Irreligion in France

Irreligion and atheism have a long history and a large demographic constitution in France, with the advancement of atheism and the deprecation of theistic religion dating back as far as the French Revolution. In 2015, according to estimates, at least 29% of the country's population identifies as atheists and 63% identifies as non-religious.[1]


Renaissance and Reformation

The word atheism was derived from the French athéisme in about 1587.[2]

The term atheist (from Fr. athée), in the sense of "one who denies or disbelieves the existence of God",[3] predates atheism in English, being first attested in about 1571.[4]


Monument to the Chevalier de La Barre - Paris, 18th arr. at Sacré-Cœur de Montmartre, circa 1906.

Until the Enlightenment, those who embraced a non-theistic belief were regarded as being immoral or amoral, and profession of atheism was considered to be a punishable crime.

Scholar Étienne Dolet was strangled and burnt in 1546 on a charge of atheism; in 1766, the French nobleman François-Jean de la Barre, was tortured, beheaded, and his body burned for alleged vandalism of a crucifix, a case that became celebrated because Voltaire tried unsuccessfully to have the sentence reversed.

Among those accused of atheism was Denis Diderot (1713–1784), one of the Enlightenment's most prominent philosophes, and editor-in-chief of the Encyclopédie, which sought to challenge religious, particularly Catholic, dogma: "Reason is to the estimation of the philosophe what grace is to the Christian", he wrote. "Grace determines the Christian's action; reason the philosophe's".[5] Diderot was briefly imprisoned for his writing, some of which was banned and burned.

Enlightenment-era atheism

French Revolution
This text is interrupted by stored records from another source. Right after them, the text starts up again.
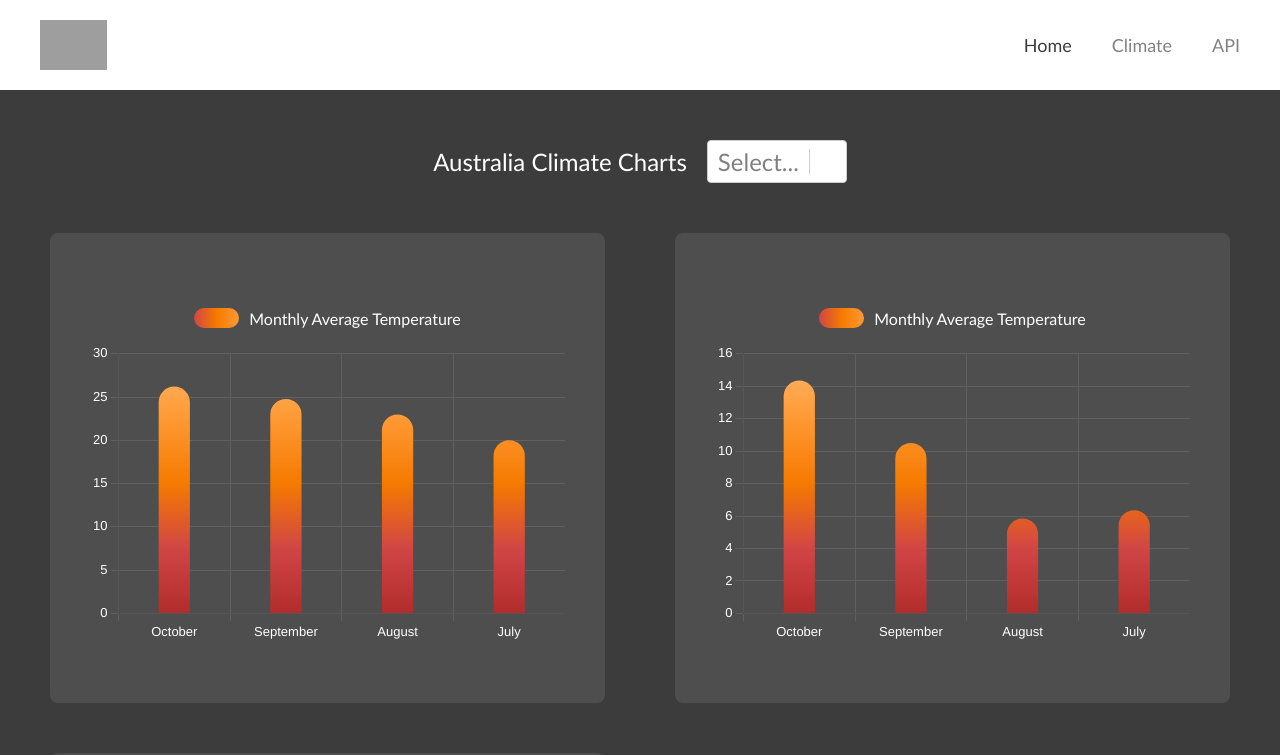
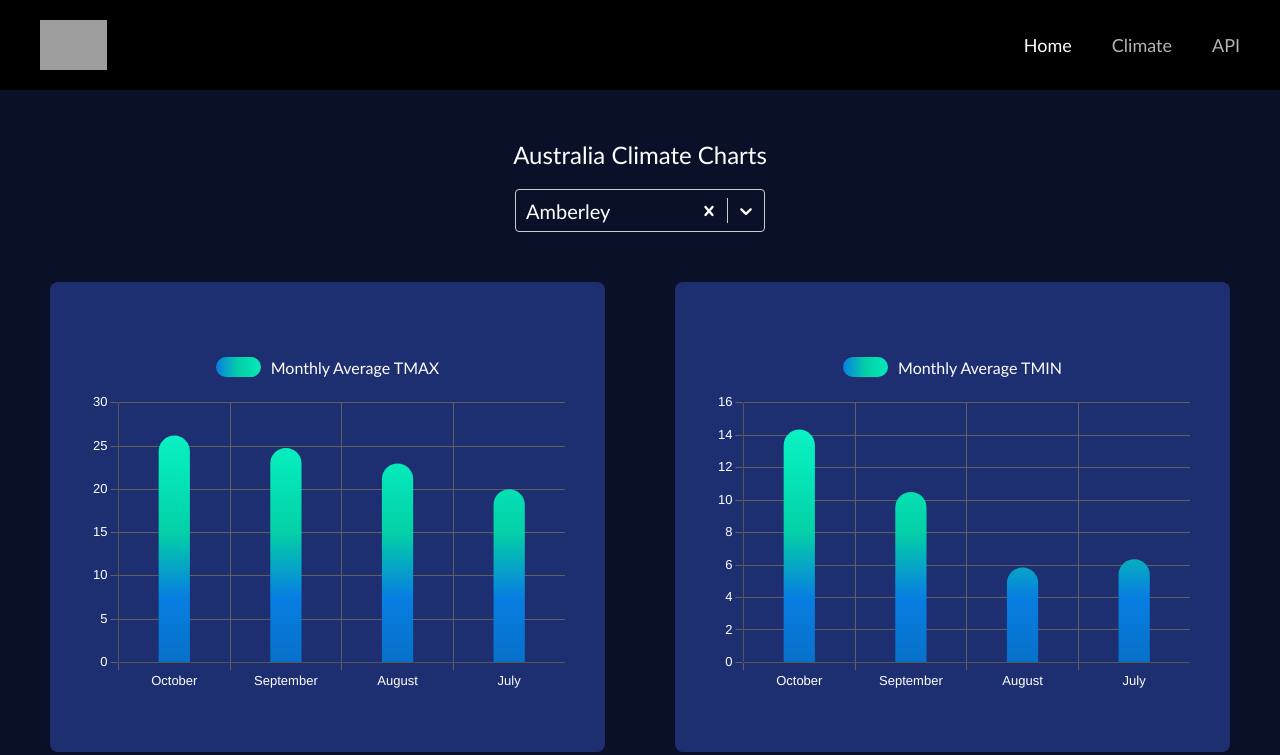
Before and after one commit to lawnickm/react-climate-app, a React (Create React App) app: page / in a window 1280 px wide. Shown: the top 755 px of the page. Built offline with nearby package versions, Linux system fonts and the light colour scheme; grey boxes are pictures that could not be loaded.

Commit message:
UI Redesigned. Data dynamically changes via user input.

```diff
--- a/src/components/Content/BarContent/index.jsx
+++ b/src/components/Content/BarContent/index.jsx
@@ -2,9 +2,16 @@ import React, { useEffect, useMemo, useRef, useState } from "react";
 import { Chart as ChartJS } from 'chart.js/auto';
 import { Bar } from 'react-chartjs-2';
 import { calculateMonthlyAverage } from "../utils/calculations";
-import createGradient, { options } from "../utils/chartStyling";
+import { createGradientFire, createGradientOcean, options } from "../utils/chartStyling";
 
-export default function BarContent({ title, dataType, city, period }) {
+export default function BarContent({ dataType, city, period }) {
+    const titles = {
+        "avgMonthlyMaxTemp" : "Monthly Average TMAX",
+        "avgMonthlyMinTemp" : "Monthly Average TMIN",
+        "avgMonthlyGustSpeed" : "Monthly Average Gust Speed",
+        "avgMonthlyGustDirection" : "Monthly Average Gust Direction"
+    }
+    const title = titles[dataType]
     const chartRef = useRef(null);
     const data = useMemo(() => calculateMonthlyAverage(dataType, city, period), [city, period]);
 
@@ -15,7 +22,7 @@ export default function BarContent({ title, dataType, city, period }) {
             return;
         }
 
-        data.datasets[0].backgroundColor = createGradient(chartRefCurrent.ctx, chartRefCurrent.chartArea);
+        data.datasets[0].backgroundColor = createGradientOcean(chartRefCurrent.ctx, chartRefCurrent.chartArea);
         data.datasets[0].borderRadius = 100;
         data.datasets[0].barPercentage = .35;
 
--- a/src/components/Content/ChartsHeader/_chartsHeader.scss
+++ b/src/components/Content/ChartsHeader/_chartsHeader.scss
@@ -3,6 +3,7 @@
     text-align: center;
     align-items: center;
     justify-content: center;
+    flex-direction: column;
     width: 100%;
     margin: 10px 0 50px 0;
     gap: 20px;
@@ -15,20 +16,13 @@
 
     }
 
-    // .main-body-select-field{
-    //     padding: 10px 15px;
+    .main-body-select-field{
+        background-color: transparent !important;
+    }
 
-    //     .main-body-select{
-    //         background-color: transparent !important;
-    //         border-radius: 6px;
-    //         width: 200px;
-    //         height: 40px;
-    //         padding: 0 10px !important;
-    //     }
-    // }
     @media (max-width: 992px) {
         flex-direction: column;
-        margin: 0 0 10px 0;
+        margin: 0 0 30px 0;
         gap: 20px;
         * {
             font-size: 18px;
--- a/src/components/Content/ChartsHeader/index.jsx
+++ b/src/components/Content/ChartsHeader/index.jsx
@@ -1,22 +1,76 @@
 import React, { useState } from 'react'
 import Select from "react-select"
+
 export default function ChartsHeader({ title, city, setCity }) {
+  const cities = [
+    {
+      label: "Amberley",
+      value: "Amberley",
+    },
+    {
+      label: "Albany Airport",
+      value: "Albany-Airport",
+    },
+    {
+      label: "Bendigo",
+      value: "Bendigo",
+    },
+    {
+      label: "Bridgetown",
+      value: "Bridgetown",
+    },
+    {
+      label: "Camden",
+      value: "Camden",
+    },
+    {
+      label: "Cerberus",
+      value: "Cerberus",
+    },
+    {
+      label: "Edinburgh",
+      value: "Edinburgh",
+    },
+    {
+      label: "Gosford",
+      value: "Gosford",
+    },
+  ];
 
-  const cities = [
-    "Amberley",
-    "Albany Airport",
-    "Bendigo",
-    "Bridgetown",
-    "Camden",
-    "Cerberus",
-    "Edinburgh",
-    "Gosford"
-  ]
+  const customStyles = {
+    option: (provided, state) => ({
+      ...provided,
+      backgroundColor: 'transparent',
+      borderBottom: '1px solid rgba(255, 255, 255, 0.3)',
+      color: '#fff',
+      textAlign: "start",
+      fontSize:"20px",
+      cursor:"pointer",
+      "&:hover": {
+        backgroundColor: "#1d2f70"
+      }
+    }),
+    control: (provided, state) => ({
+      ...provided,
+      backgroundColor: 'transparent',
+      width: "250px",
+    }),
+    singleValue: (provided, state) => ({
+      ...provided,
+      color: "#ffffff",
+      fontSize:"20px",
+      textAlign: "start",
+    }),
+    menu: (provided, state) => ({
+      ...provided,
+      backgroundColor: '#080d1f',
+      border: '1px solid rgba(255, 255, 255, 0.3)',
+    }),
+
+  }
 
   const handleChange = (e) => {
-    e.preventDefault();
-    console.log(e.target)
-    setCity(e.target.current);
+    setCity(e.label);
   }
 
   return (
@@ -25,11 +79,16 @@ export default function ChartsHeader({ title, city, setCity }) {
         <span>{title}</span>
       </div>
       <div className='main-body-select-field'>
-        <Select className="main-body-select"
-          value={city}
-          options={cities}
-          isSearchable={true}
-          onChange={(e) => handleChange(e)} />
+      <Select
+        defaultValue={cities[0]}
+        isClearable={true}
+        isSearchable={true}
+        name="color"
+        options={cities}
+        placeholder="Albany"
+        styles={customStyles}
+        onChange={(e) => handleChange(e)}
+      />
       </div>
     </div>
   )
--- a/src/components/Content/_content.scss
+++ b/src/components/Content/_content.scss
@@ -10,7 +10,7 @@
         flex-flow: row wrap;
         justify-content: flex-start;
         padding: 60px 40px;
-        background-color: lighten($color-dark, 7%);
+        background-color: $color-dark-2;
         border-radius: 8px;
         width: calc(100% - 100px);
         margin: auto;
@@ -28,7 +28,7 @@
             width: 45px;
             height: 20px;
             border-radius: 12px;
-            background: linear-gradient(90deg, #D14545 0%, #f57a00 50%, #FF9933 100%);
+            background: linear-gradient(90deg, #087EE1 0%, #04d0a7 50%, #05E8BA 100%);
         }
 
         .chart-title-text{
--- a/src/components/Content/index.jsx
+++ b/src/components/Content/index.jsx
@@ -16,7 +16,7 @@ export default function Content() {
             <ChartsHeader city={city} setCity={setCity} title="Australia Climate Charts" />
             <div className="charts-grid">
                 {datas.map((dataType, index) => (
-                    <BarContent title={"Monthly Average Temperature"} dataType={dataType} city={city} period={period} index={index} />
+                    <BarContent dataType={dataType} city={city} period={period} index={index} />
                 ))}
             </div>
         </>
--- a/src/components/Content/utils/chartStyling.js
+++ b/src/components/Content/utils/chartStyling.js
@@ -1,4 +1,4 @@
-export default function createGradient(ctx, area) {
+export function createGradientFire(ctx, area) {
     const color1 = "#b22c2c";
     const color2 = "#D14545";
     const color3 = "#f57a00";
@@ -12,6 +12,26 @@ export default function createGradient(ctx, area) {
     gradient.addColorStop(0.50, color3);
     gradient.addColorStop(0.75, color4);
     gradient.addColorStop(1, color5);
+
+    return gradient;
+}
+
+export function createGradientOcean(ctx, area) {
+
+    const color1 = "#0771ca";
+    const color2 = "#087EE1";
+    const color3 = "#04d0a7";
+    const color4 = "#05E8BA";
+    const color5 = "#0ef9ca";
+
+    const gradient = ctx.createLinearGradient(0, area.bottom, 0, area.top);
+
+    gradient.addColorStop(0, color1);
+    gradient.addColorStop(0.25, color2);
+    gradient.addColorStop(0.50, color3);
+    gradient.addColorStop(0.75, color4);
+    gradient.addColorStop(1, color5);
+
 
     return gradient;
 }
--- a/src/components/Layout/Body/_body.scss
+++ b/src/components/Layout/Body/_body.scss
@@ -1,6 +1,6 @@
 .main-body{
     padding: 40px;
-    background-color: $color-dark;
+    background-color: $color-dark-1;
 
     * {
         color: $color-light;
--- a/src/components/Layout/Header/_header.scss
+++ b/src/components/Layout/Header/_header.scss
@@ -3,6 +3,7 @@
     justify-content: space-between;
     align-items: center;
     padding: 20px 40px;
+    background: darken($color-dark, 10%);
     .header-logo{
         height: 50px;
         img {
@@ -17,9 +18,12 @@
         gap: 40px;
         .header-item {
             font-size: 18px;
-            color: $color-gray;
+            color: darken($color-light, 30%);
             &.active {
-                color: $color-dark;
+                color: $color-light;
+            }
+            &:hover {
+                color: $color-light;
             }
         }
     }
--- a/src/components/Shared/Button/_button.scss
+++ b/src/components/Shared/Button/_button.scss
@@ -4,7 +4,7 @@
     padding: 15px 40px;
     font-size: 18px;
     color: $color-light;
-    background-color: $color-red;
+    background-color: $color-contrast;
     width: max-content;
     height: max-content;
     border-radius: 6px;
--- a/src/styles.scss
+++ b/src/styles.scss
@@ -1,9 +1,11 @@
 /* GLOBAL VARIABLES */
-$arbol-green: #59AE54;
 $color-light: #FFFFFF;
-$color-gray: #828282;
-$color-dark: #3C3C3C;
-$color-red: #EA5F44;
+$color-dark: #080d1f;
+$color-dark-1: lighten($color-dark, 2%);
+$color-dark-2: lighten($color-dark, 20%);
+$color-dark-3: lighten($color-dark, 30%);
+$color-contrast: #2aab45;
+$main-gradient: linear-gradient(to right, $color-dark, $color-dark-2);
 
 /* IMPORTS */
 @import "./components/Layout/Body/body";
```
The French Revolution marked a turning point for the ascendancy of atheism to a preeminent position as a cognitive and cultural stance against papal supremacy and the Holy Roman Empire across Europe and throughout the world. Now known as the atheist Cult of Reason ideology, established by Jacques Hébert, Pierre Gaspard Chaumette and their supporters and intended as a replacement for Christianity, and was replete with ceremonious destruction of Christian relics, conversion of churches into Temples of Reason and the personification of Reason as a goddess; it also held such festivities as the Festival of Reason (or Festival of Liberty), dated on 10 November (20 Brumaire) 1793. The Cult of Reason, which strongly advocated the destruction of Christian and theistic cultural influences by force, was opposed to Robespierre's Cult of the Supreme Being, which was considered a deistic cult which referred back to the theism of Christianity. The Cult of Reason was finally ended by Robespierre and the Committee of Public Safety through their execution of Hébert and several of his followers on 24 March 1794, having ascended just seven months earlier.

19th century

Even after the Thermidorean Reaction ended the revolutionary anti-clerical manifestations, the movement for secularization continued during the Napoleonic era and onward. French atheists participated in the increasingly popular political movements which sought for greater economic and political parity in society, the most notable being the French Revolution of 1848 and the Paris Commune of 1871.

In 1877, the Grand Orient de France (GOdF), the largest Masonic body, at the instigation of the Protestant priest Frédéric Desmons, allowed those who had no belief in a Supreme being to be admitted as members, resulting in an ongoing schism between the GOdF and the United Grand Lodge of England (and their respective affiliated lodges) due to the departure of the GOdF from the theistic requirement of belief in a Supreme Being for all members.

20th century

In 1905, the law on the Separation of the State and the Church was passed, establishing state secularism in the country and preventing interaction between religious communities and the government, except through religious organizations. Atheists were among the many French citizens put to death and tortured in the concentration camps run by the German Nazi regime.[citation needed]

Following the war, atheists and secular humanists became increasingly involved in defining and interpreting the existence of humanity and the individual, among them being existentialist writer and philosopher Jean-Paul Sartre.

21st century

Belief in God in France as of 2010

  Don't believe there is any sort of spirit, God or life force (40%)
  Believe there is a God (27%)
  Believe there is some sort of spirit or life force (27%)
  Do not know (6%)

The 21st century, beginning with the advent of the American-led War on Terror, has enlivened the debate over the issue of religious liberty, expression and atheistic rationalism in France.

To this day, the GOdF (Grand Orient de France) maintains a strongly secular stance in the public eye and has been frequently accused of a strong anti-Christian position by Roman Catholic apologists and clergy.

In 2010, in a Eurobarometer poll,[6] 27% of respondents answered "I believe there is a God", 27% answered "I believe there is some sort of spirit or life force", and 40% answered "I don't believe there is any sort of spirit, God or life force".

Former president François Hollande is an atheist with a Catholic upbringing. President Emmanuel Macron is agnostic, although he converted to Catholicism as a teenager. Mayor of Paris Anne Hidalgo is openly and an outspoken Atheist.